In a deposition, the witness gives testimony in a location such as a lawyer's office, with the court clerk to record it and lawyers present. The witness indicates that he or she will tell the truth, and provides testimony. The lawyers usually guide the witness through the testimony with a series of questions. When the testimony is over, the witness signs the prepared witness affidavit and another person signs as well, acting as a witness to the fact that the deposition proceeded as stated.
If a witness cannot be present in court for the trial, a witness affidavit may be read into the court record. It is accepted just like regular court testimony because the witness has sworn to the truth of the document, and lawyers for both sides had an opportunity to ask questions during the deposition, so the right to cross examination has not been infringed.
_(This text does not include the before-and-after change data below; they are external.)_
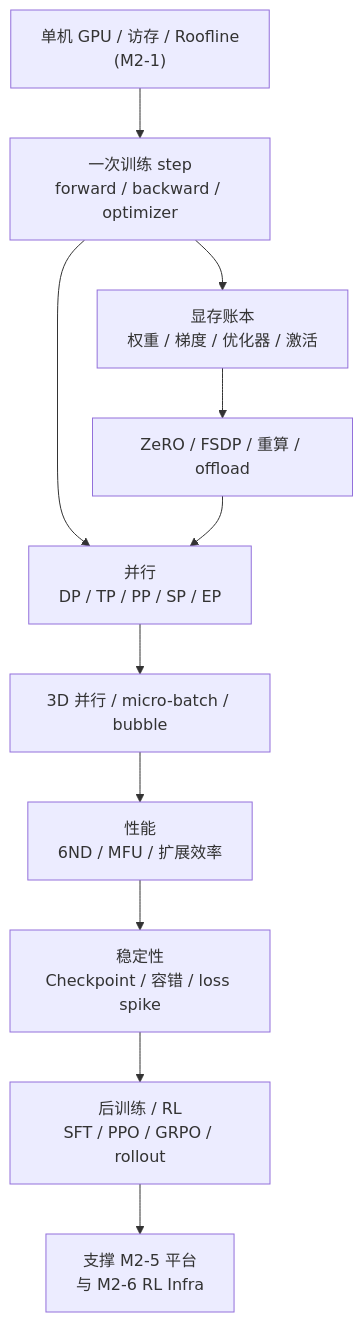
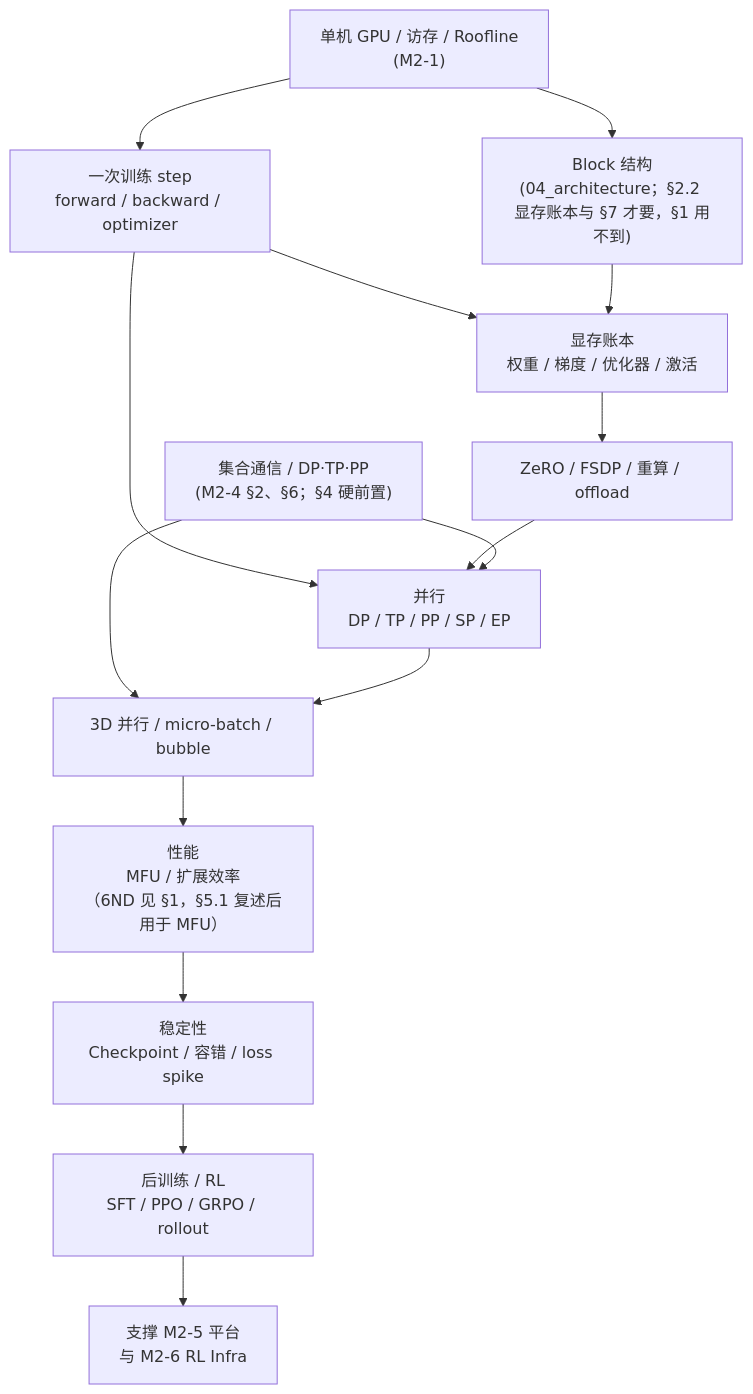
Before and after one commit to Xingkai98/ai-infra-notes-site: the diagram in docs/notes/23_training_systems.md, drawn with Mermaid. The commit also changed other lines of this file and 7 other files, not shown here.

````diff
--- a/docs/notes/23_training_systems.md
+++ b/docs/notes/23_training_systems.md
@@ -31,13 +33,18 @@
 ```mermaid
 graph TD
   A["单机 GPU / 访存 / Roofline<br/>(M2-1)"] --> B["一次训练 step<br/>forward / backward / optimizer"]
+  A --> A2["Block 结构<br/>(04_architecture；§2.2 显存账本与 §7 才要，§1 用不到)"]
   B --> C["显存账本<br/>权重 / 梯度 / 优化器 / 激活"]
+
+  A2 --> C
   C --> D["ZeRO / FSDP / 重算 / offload"]
   B --> E["并行<br/>DP / TP / PP / SP / EP"]
   D --> E
+  K["集合通信 / DP·TP·PP<br/>(M2-4 §2、§6；§4 硬前置)"] --> E
+  K --> F
   E --> F["3D 并行 / micro-batch / bubble"]
-  F --> G["性能<br/>6ND / MFU / 扩展效率"]
+  F --> G["性能<br/>MFU / 扩展效率<br/>（6ND 见 §1，§5.1 复述后用于 MFU）"]
   G --> H["稳定性<br/>Checkpoint / 容错 / loss spike"]
   H --> I["后训练 / RL<br/>SFT / PPO / GRPO / rollout"]
   I --> J["支撑 M2-5 平台<br/>与 M2-6 RL Infra"]
 ```
````
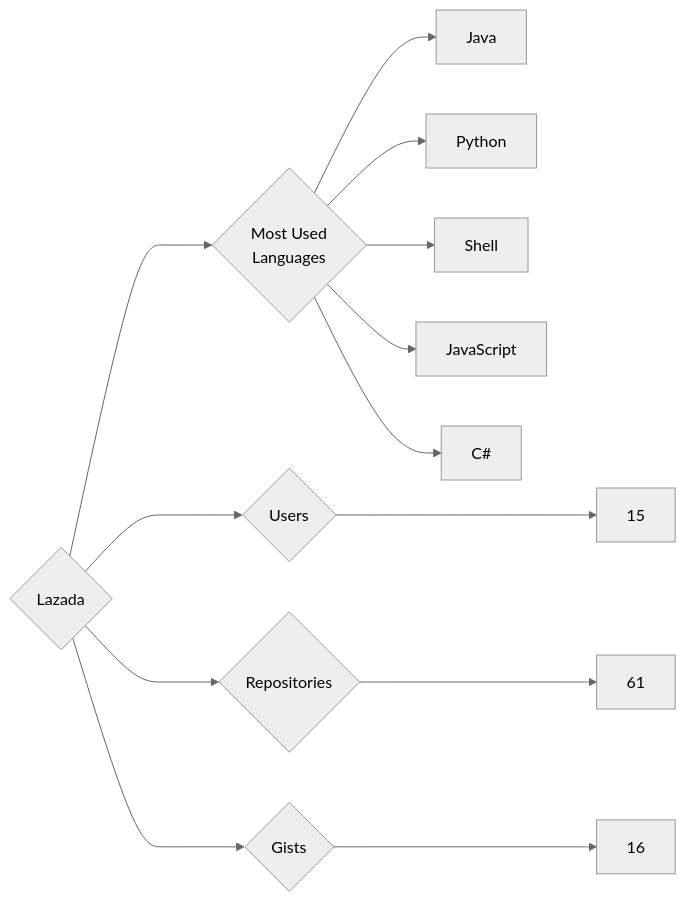
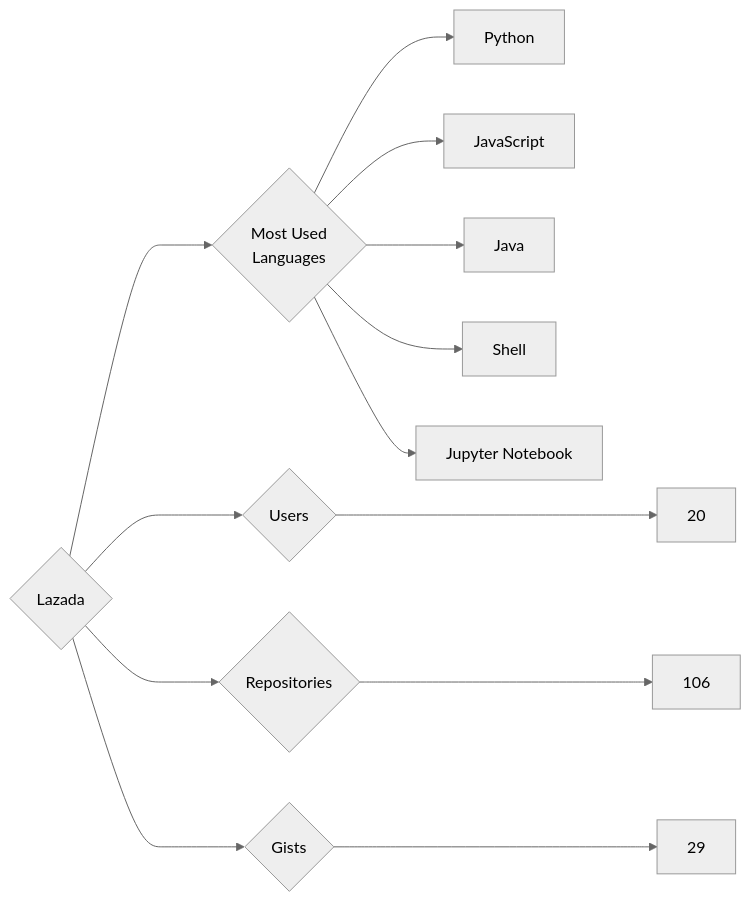
One commit to trickest/insiders changed the diagram in targets/Lazada/README.md. Above: the diagram before and after it, drawn with Mermaid (neutral theme). The commit also changed 932 other files, not shown here.

````diff
--- a/targets/Lazada/README.md
+++ b/targets/Lazada/README.md
@@ -3,13 +3,13 @@
 ```mermaid
 graph LR
 COMPANY_NAME{Lazada}
-COMPANY_NAME ---> U{Users} ---> UN[15]
-COMPANY_NAME ---> R{Repositories} ---> RN[61]
-COMPANY_NAME ---> G{Gists} ---> GN[16]
+COMPANY_NAME ---> U{Users} ---> UN[20]
+COMPANY_NAME ---> R{Repositories} ---> RN[106]
+COMPANY_NAME ---> G{Gists} ---> GN[29]
 COMPANY_NAME ---> ML{Most Used<br>Languages}
+ML --> Python[Python]
+ML --> JavaScript[JavaScript]
 ML --> Java[Java]
-ML --> Python[Python]
 ML --> Shell[Shell]
-ML --> JavaScript[JavaScript]
-ML --> C#[C#]
+ML --> Jupyter_Notebook[Jupyter Notebook]
 ```
````
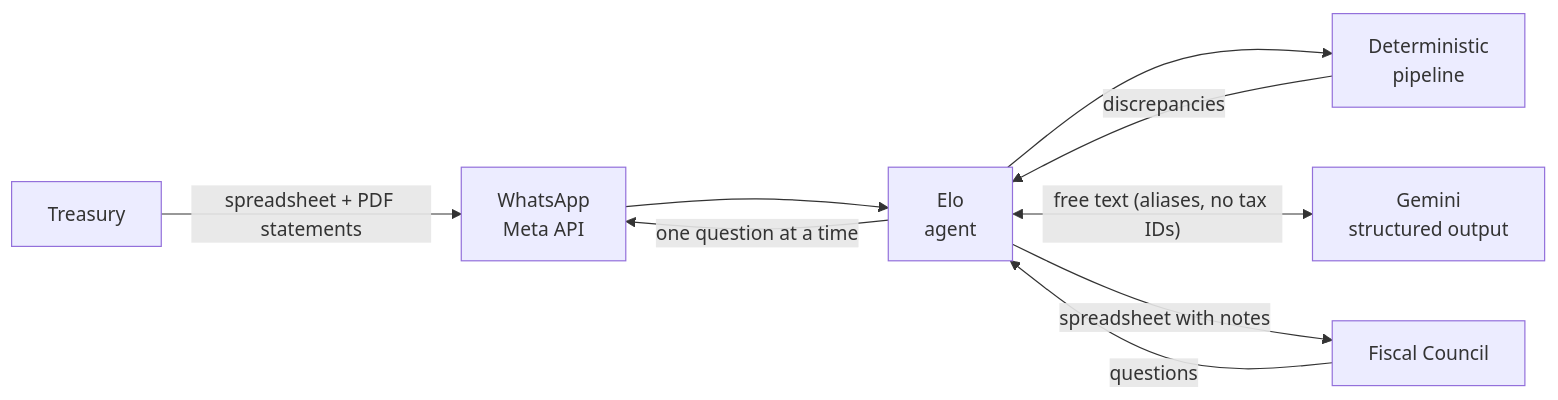
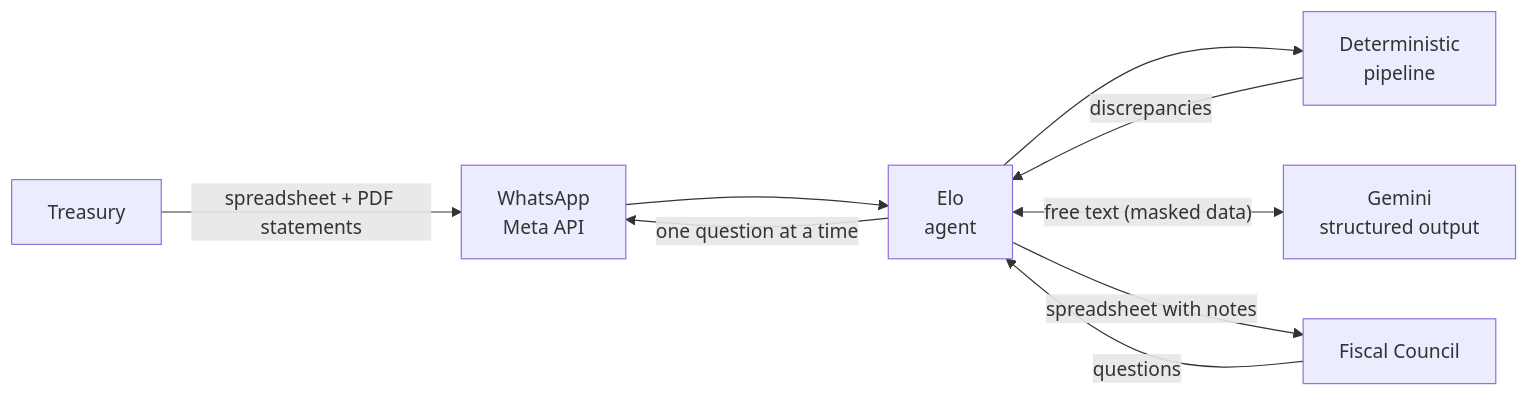
The diagram in README.en.md (ataideray/revenue-reconciliation-agent), drawn with Mermaid before and after one commit. The commit also changed other lines of this file and 1 other file, not shown here.

````diff
--- a/README.en.md
+++ b/README.en.md
@@ -87,11 +68,11 @@
 ```mermaid
 flowchart LR
     T[Treasury] -- spreadsheet + PDF statements --> W[WhatsApp<br/>Meta API]
     W --> A[Elo<br/>agent]
     A --> P[Deterministic<br/>pipeline]
     P -- discrepancies --> A
     A -- "one question at a time" --> W
-    A <-- "free text (aliases, no tax IDs)" --> G[Gemini<br/>structured output]
+    A <-- "free text (masked data)" --> G[Gemini<br/>structured output]
     A -- spreadsheet with notes --> CF[Fiscal Council]
     CF -- questions --> A
 ```
````
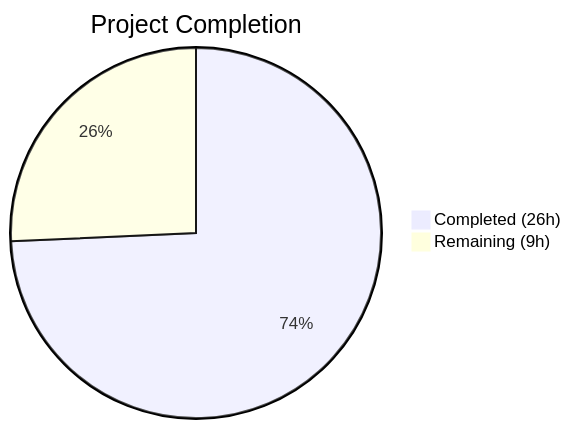
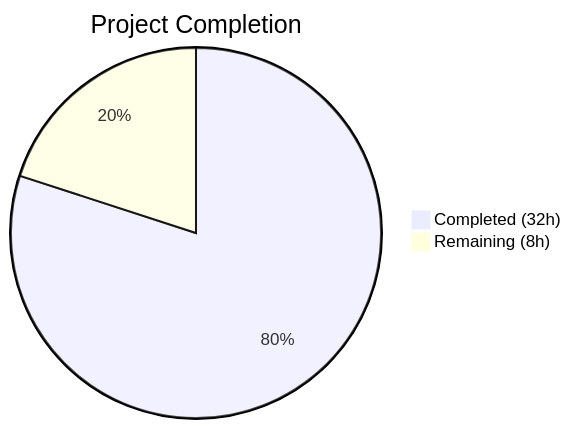
Before and after one commit to Blitzy-Sandbox/blitzy-cal: the first of 2 diagrams in blitzy/documentation/Project Guide.md, drawn with Mermaid. The commit also changed other lines of this file, not shown here.

Commit message:
Adding Blitzy Project Guide: Project Status and Human Tasks Remaining

````diff
--- a/blitzy/documentation/Project Guide.md
+++ b/blitzy/documentation/Project Guide.md
@@ -11,5 +11,5 @@
 ```mermaid
 pie title Project Completion
-    "Completed (26h)" : 26
-    "Remaining (9h)" : 9
+    "Completed (32h)" : 32
+    "Remaining (8h)" : 8
 ```
````
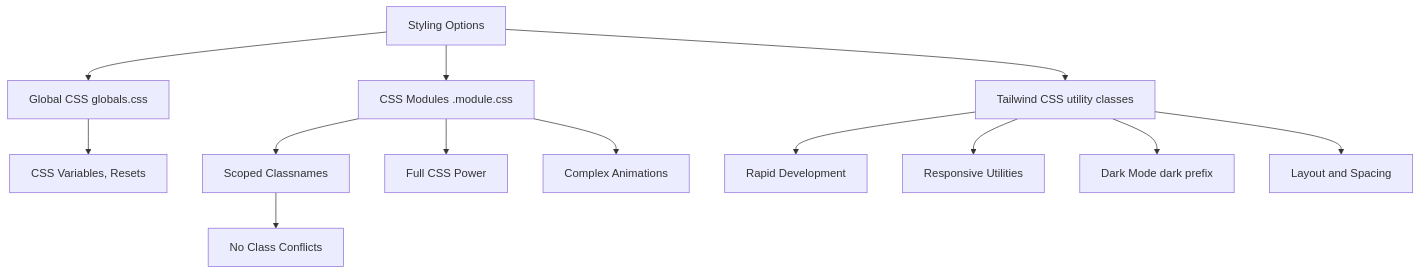
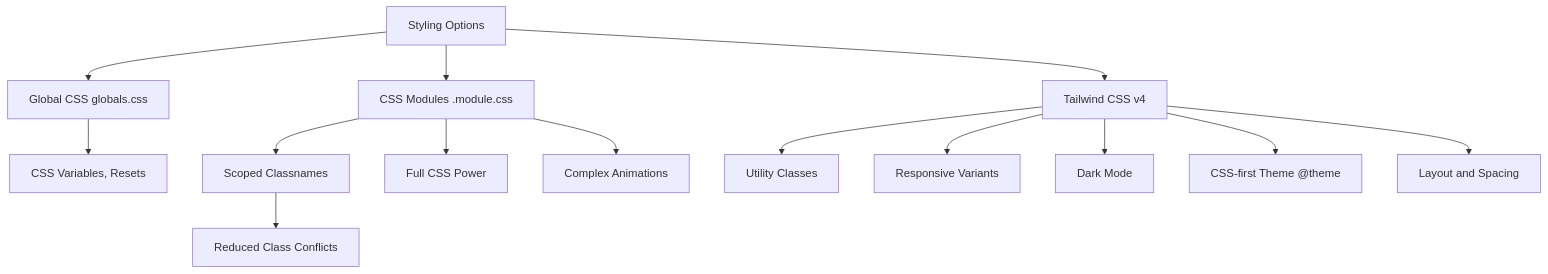
Before and after one commit to kaushalkumar8459/CodingTerminal-Tutorial-Notes: the diagram in tutorial-platform/public/tutorials/nextjs/day-009-styling-css-modules-and-tailwind.md, drawn with Mermaid. The commit also changed other lines of this file, not shown here.

Commit message:
Enhance Day 9 styling for current Tailwind CSS practices

````diff
--- a/tutorial-platform/public/tutorials/nextjs/day-009-styling-css-modules-and-tailwind.md
+++ b/tutorial-platform/public/tutorials/nextjs/day-009-styling-css-modules-and-tailwind.md
@@ -400,15 +447,16 @@
 ```mermaid
 flowchart TD
   A[Styling Options] --> B[Global CSS globals.css]
   A --> C[CSS Modules .module.css]
-  A --> D[Tailwind CSS utility classes]
+  A --> D[Tailwind CSS v4]
   C --> E[Scoped Classnames]
   C --> F[Full CSS Power]
-  D --> G[Rapid Development]
-  D --> H[Responsive Utilities]
-  D --> I[Dark Mode dark prefix]
-  E --> J[No Class Conflicts]
-  B --> K[CSS Variables, Resets]
-  C --> L[Complex Animations]
-  D --> M[Layout and Spacing]
+  D --> G[Utility Classes]
+  D --> H[Responsive Variants]
+  D --> I[Dark Mode]
+  D --> J[CSS-first Theme @theme]
+  E --> K[Reduced Class Conflicts]
+  B --> L[CSS Variables, Resets]
+  C --> M[Complex Animations]
+  D --> N[Layout and Spacing]
 ```
````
Another way in which a witness affidavit can be used in court is in a challenge to testimony. If a witness tells two different stories, a lawyer can ask why they differ. Clear contradictions which suggest that the witness is falsifying information, rather than simply misremembering or misstating, can be used to undermine the testimony of the witness and potentially to charge the witness with perjury or contempt of court.
If you are asked to give a deposition in relation to a trial, you must comply. It is important to be aware that once sworn in, a witness cannot falsify information without legal penalties. When the witness affidavit is prepared and your signature is requested, read through it to make sure that your deposition is accurately represented. If information appears to be erroneous, do not sign the document, and request that the document be compared with the transcript taken by the court recorder during the deposition to correct the problem.
People may also use the term “witness affidavit” to describe any sort of legal form which is filled out to testify to the truth of a matter, not necessarily to a record of a deposition. For example, someone can fill out and sign an affidavit indicating that he or she witnessed a marriage, upholding the claim that the marriage is legally valid.